*Natural Wine: An Introduction to Organic and Biodynamic Wines Made Naturally (CICO Books, 2020) by Isabelle Legeron. Legeron makes the case that natural wines are made with conviction—and promotes a philosophy that can, and should, affect the entire wine industry. She interlaces her well-researched perspective with vivid illustrations and rational evidence. While the agriculture behind creating organic and biodynamic wines may look untamed, she points out, natural wines require careful attention and precision from those producing them. This native, wild approach to viticulture is exactly how Legeron believes winemaking should work. Legeron has compiled a necessary companion for any person with an interest in agriculture and wine production.

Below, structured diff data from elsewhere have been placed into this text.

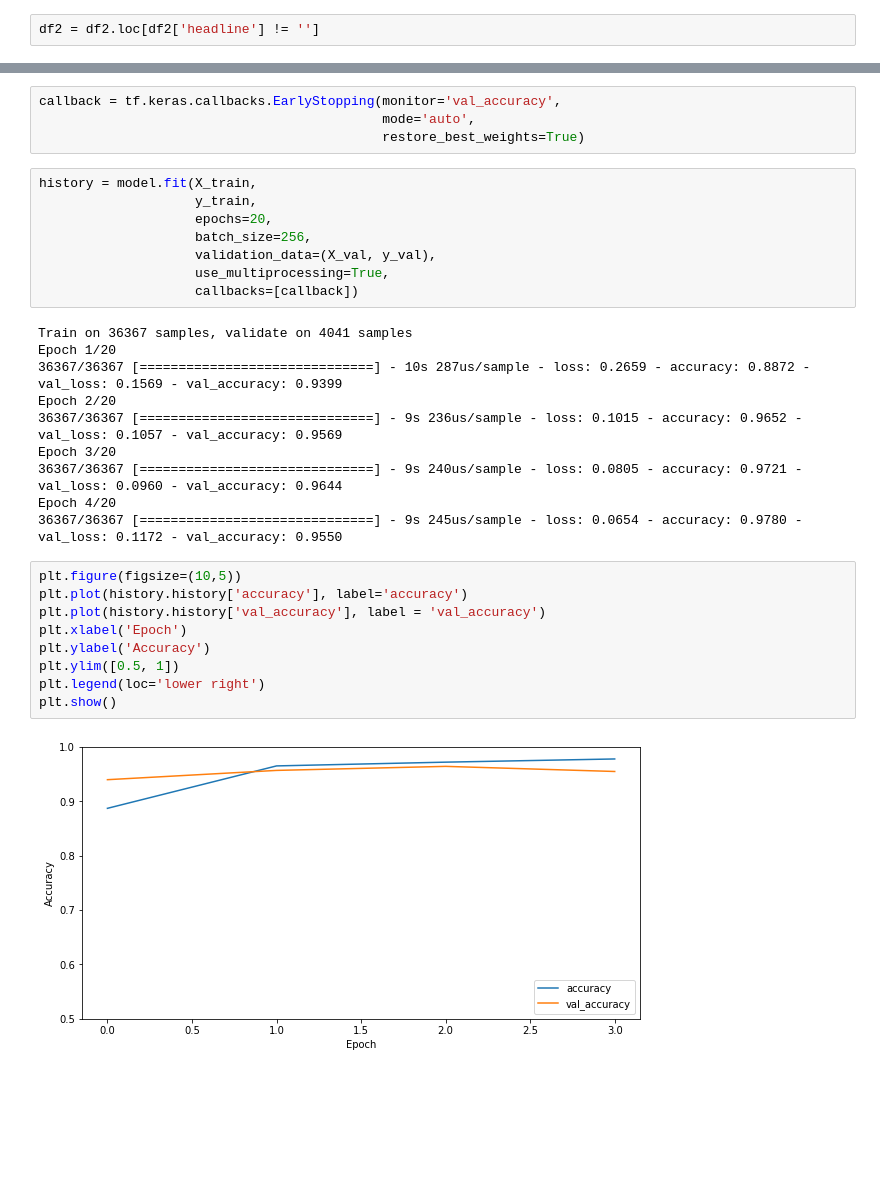
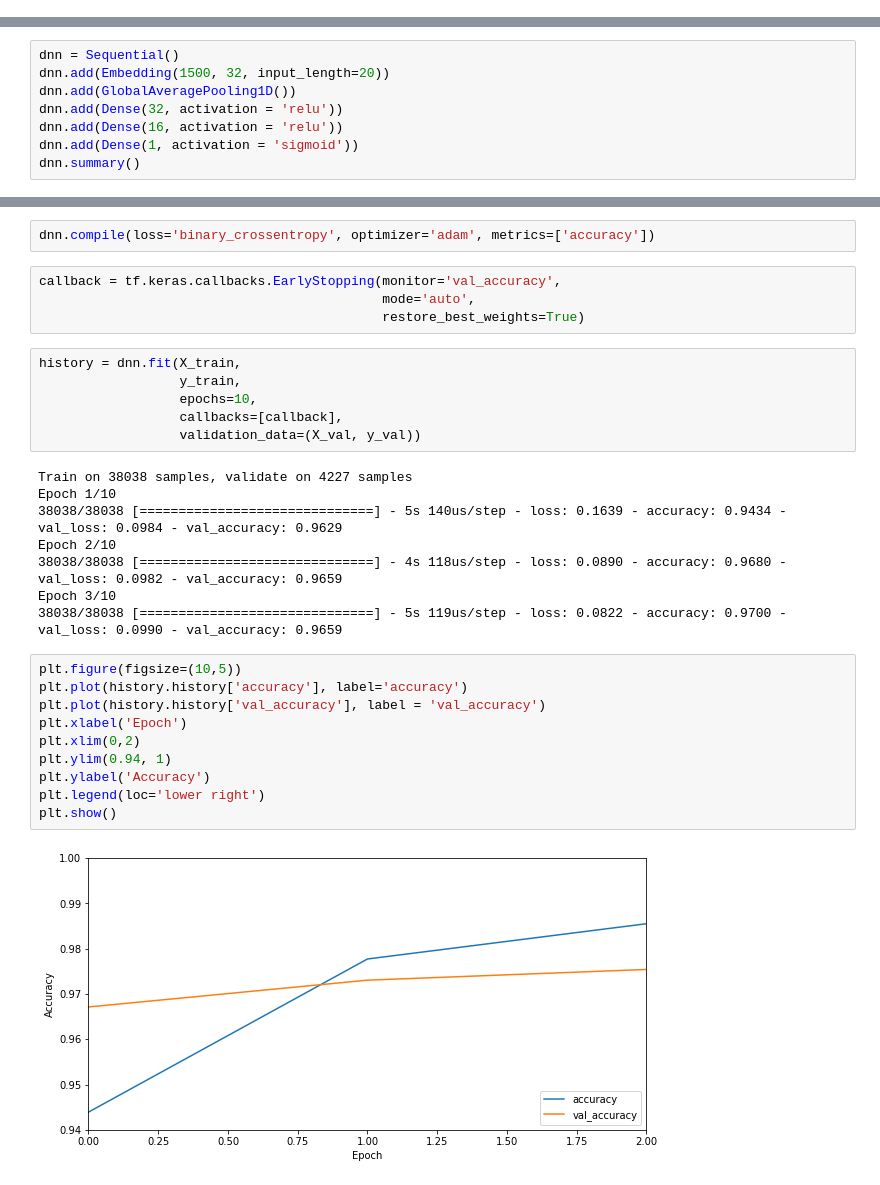
Before and after one commit to ravimalde/fake_news_classifier, a Jupyter notebook: fake_news.ipynb, the cells around one changed output, grey strips where cells are left out. Cells and saved outputs as stored; diff of their text form; blank space fills up the shorter version.

```diff
--- a/fake_news.ipynb
+++ b/fake_news.ipynb
@@ -202,8 +348,6 @@ clf.score(X_test, y_test)
 # %%
 df2 = pd.read_csv('data/data_cleaned.csv')
 df2.drop(columns='Unnamed: 0', inplace=True)
-# %%
-df2 = df2.loc[df2['headline'] != '']
 # %%
 df2.head()
 # %% [output]
@@ -296,0 +398,8 @@ _________________________________________________________________
+# %%
+dnn = Sequential()
+dnn.add(Embedding(1500, 32, input_length=20))
+dnn.add(GlobalAveragePooling1D())
+dnn.add(Dense(32, activation = 'relu'))
+dnn.add(Dense(16, activation = 'relu'))
+dnn.add(Dense(1, activation = 'sigmoid'))
+dnn.summary()
@@ -297,33 +425,32 @@ _________________________________________________________________
+# %%
+dnn.compile(loss='binary_crossentropy', optimizer='adam', metrics=['accuracy'])
 # %%
 callback = tf.keras.callbacks.EarlyStopping(monitor='val_accuracy',
                                             mode='auto',
                                             restore_best_weights=True)
 # %%
-history = model.fit(X_train,
-                    y_train,
-                    epochs=20,
-                    batch_size=256,
-                    validation_data=(X_val, y_val),
-                    use_multiprocessing=True,
-                    callbacks=[callback])
+history = dnn.fit(X_train,
+                  y_train,
+                  epochs=10,
+                  callbacks=[callback],
+                  validation_data=(X_val, y_val))
 # %% [output]
-Train on 36367 samples, validate on 4041 samples
-Epoch 1/20
-36367/36367 [==============================] - 10s 287us/sample - loss: 0.2659 - accuracy: 0.8872 - val_loss: 0.1569 - val_accuracy: 0.9399
-Epoch 2/20
-36367/36367 [==============================] - 9s 236us/sample - loss: 0.1015 - accuracy: 0.9652 - val_loss: 0.1057 - val_accuracy: 0.9569
-Epoch 3/20
-36367/36367 [==============================] - 9s 240us/sample - loss: 0.0805 - accuracy: 0.9721 - val_loss: 0.0960 - val_accuracy: 0.9644
-Epoch 4/20
-36367/36367 [==============================] - 9s 245us/sample - loss: 0.0654 - accuracy: 0.9780 - val_loss: 0.1172 - val_accuracy: 0.9550
+Train on 38038 samples, validate on 4227 samples
+Epoch 1/10
+38038/38038 [==============================] - 5s 140us/step - loss: 0.1639 - accuracy: 0.9434 - val_loss: 0.0984 - val_accuracy: 0.9629
+Epoch 2/10
+38038/38038 [==============================] - 4s 118us/step - loss: 0.0890 - accuracy: 0.9680 - val_loss: 0.0982 - val_accuracy: 0.9659
+Epoch 3/10
+38038/38038 [==============================] - 5s 119us/step - loss: 0.0822 - accuracy: 0.9700 - val_loss: 0.0990 - val_accuracy: 0.9659
 # %%
 plt.figure(figsize=(10,5))
 plt.plot(history.history['accuracy'], label='accuracy')
 plt.plot(history.history['val_accuracy'], label = 'val_accuracy')
 plt.xlabel('Epoch')
+plt.xlim(0,2)
+plt.ylim(0.94, 1)
 plt.ylabel('Accuracy')
-plt.ylim([0.5, 1])
 plt.legend(loc='lower right')
 plt.show()
 # %% [output]
-[figure, old version]
+[figure, new version]
```
Also changed, not shown: parts of 71 cells of this notebook, 7 other files.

*From Vines to Wines: The Complete Guide to Growing Grapes and Making Your Own Wine (Storey Publishing, 2015) by Jeff Cox. As the author of more than twenty books on food, wine, gardening, and landscaping, Cox has built a lasting reputation. From the early stages of selecting the vines and growing grapes, all the way to fermenting and bottling the wine, Cox walks the reader through the entire process of winemaking to offer necessary information and his interpretation of how anyone can journey from grape to glass. Backed with scientific evidence, Cox’s main point highlights “the unique affinity between grapevines and humankind.”Cox believes that much satisfaction can be derived during the process of home winemaking and time spent experiencing a symbiotic relationship with nature—no matter the quality of the end product.
*Wine Trails: Plan 52 Perfect Weekends in Wine Country (Lonely Planet, 2015). Filled with photographs and colorful maps of “52 of the world’s greatest wine regions, with weekend-long itineraries in each,” Wine Trails is teeming with information on how to “meet winemakers…and experience some of the world’s most beautiful places through the amazing wines made there.” Highlighting more than 300 wineries, it reads more like a souvenir than a guidebook; this should prove to be enough adventure for even the most ambitious traveling oenophile.
While only a small part of my research, writing reviews like this promotes my expertise in the field of wine economics—and provides an opportunity to contribute to the ongoing conversations happening in the discipline. Students can certainly follow the same path, which can enhance their reputation in their chosen field. And, of course, attract prospective employers, business partners, and clients.
JEFF COX: From Vines to Wines: The Complete Guide to Growing Grapes and Making Your Own Wine. Storey Publishing, North Adams, MA, 2015, 253 pp., ISBN 978-612124384, $18.95
ISABELLE LEGERON: Natural Wine: An Introduction to Organic and Biodynamic Wines Made Naturally. New York, 2020, 224 pp., ISBN 978-1782498995, $16.39
LONELY PLANET: Wine Trails: Plan 52 Perfect Weekends in Wine Country. Lonely Planet Global Limited, Malaysia, 2015, 320 pp., ISBN: 978-1743607503, $24.99